[What is needed] Scan the data for "family" and copy each matching line.

[Input for this task]
-*-*-

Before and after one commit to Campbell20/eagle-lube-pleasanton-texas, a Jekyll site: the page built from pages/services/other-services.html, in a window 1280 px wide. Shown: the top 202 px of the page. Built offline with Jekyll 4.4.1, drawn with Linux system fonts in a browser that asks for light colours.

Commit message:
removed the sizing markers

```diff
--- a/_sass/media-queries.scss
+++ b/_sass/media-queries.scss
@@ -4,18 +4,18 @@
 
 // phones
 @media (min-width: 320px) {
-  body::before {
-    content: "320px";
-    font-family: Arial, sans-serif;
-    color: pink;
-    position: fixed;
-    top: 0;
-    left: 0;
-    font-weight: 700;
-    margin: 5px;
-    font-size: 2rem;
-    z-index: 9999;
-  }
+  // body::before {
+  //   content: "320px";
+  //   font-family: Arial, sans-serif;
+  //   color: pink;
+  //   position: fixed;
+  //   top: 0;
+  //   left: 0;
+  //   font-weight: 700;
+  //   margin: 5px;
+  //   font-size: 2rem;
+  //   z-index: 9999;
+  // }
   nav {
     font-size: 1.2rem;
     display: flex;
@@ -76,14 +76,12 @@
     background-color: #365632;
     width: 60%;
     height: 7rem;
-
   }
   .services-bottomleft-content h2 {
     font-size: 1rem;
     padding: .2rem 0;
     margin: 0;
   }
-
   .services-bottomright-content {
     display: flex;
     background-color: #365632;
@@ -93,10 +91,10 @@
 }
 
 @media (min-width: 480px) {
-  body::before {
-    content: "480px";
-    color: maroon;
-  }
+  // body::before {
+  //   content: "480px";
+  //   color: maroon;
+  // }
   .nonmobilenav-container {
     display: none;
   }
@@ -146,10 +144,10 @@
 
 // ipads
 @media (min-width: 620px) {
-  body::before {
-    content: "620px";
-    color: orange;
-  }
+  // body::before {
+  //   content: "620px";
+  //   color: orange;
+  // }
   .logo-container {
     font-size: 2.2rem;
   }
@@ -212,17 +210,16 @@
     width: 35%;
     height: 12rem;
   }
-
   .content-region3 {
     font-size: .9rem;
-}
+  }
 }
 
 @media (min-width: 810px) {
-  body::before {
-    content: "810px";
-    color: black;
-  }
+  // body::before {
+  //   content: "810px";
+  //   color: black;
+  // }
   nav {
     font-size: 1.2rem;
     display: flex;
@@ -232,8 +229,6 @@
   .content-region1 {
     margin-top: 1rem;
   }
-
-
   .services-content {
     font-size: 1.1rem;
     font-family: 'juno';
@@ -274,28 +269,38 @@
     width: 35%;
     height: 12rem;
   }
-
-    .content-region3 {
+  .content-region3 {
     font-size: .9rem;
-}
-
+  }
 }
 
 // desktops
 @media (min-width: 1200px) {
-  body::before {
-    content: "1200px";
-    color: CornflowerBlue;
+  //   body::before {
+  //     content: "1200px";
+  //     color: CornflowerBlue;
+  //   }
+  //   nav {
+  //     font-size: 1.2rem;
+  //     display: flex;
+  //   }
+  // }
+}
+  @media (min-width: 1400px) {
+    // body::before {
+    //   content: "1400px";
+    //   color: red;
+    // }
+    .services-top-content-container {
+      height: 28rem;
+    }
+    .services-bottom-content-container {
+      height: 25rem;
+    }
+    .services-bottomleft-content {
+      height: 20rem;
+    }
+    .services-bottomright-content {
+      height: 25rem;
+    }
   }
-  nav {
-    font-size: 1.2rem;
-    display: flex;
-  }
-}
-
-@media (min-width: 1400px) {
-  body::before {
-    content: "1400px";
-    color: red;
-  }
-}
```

-*-*-

[Output of the task]
-    font-family: Arial, sans-serif;
+  //   font-family: Arial, sans-serif;
     font-family: 'juno';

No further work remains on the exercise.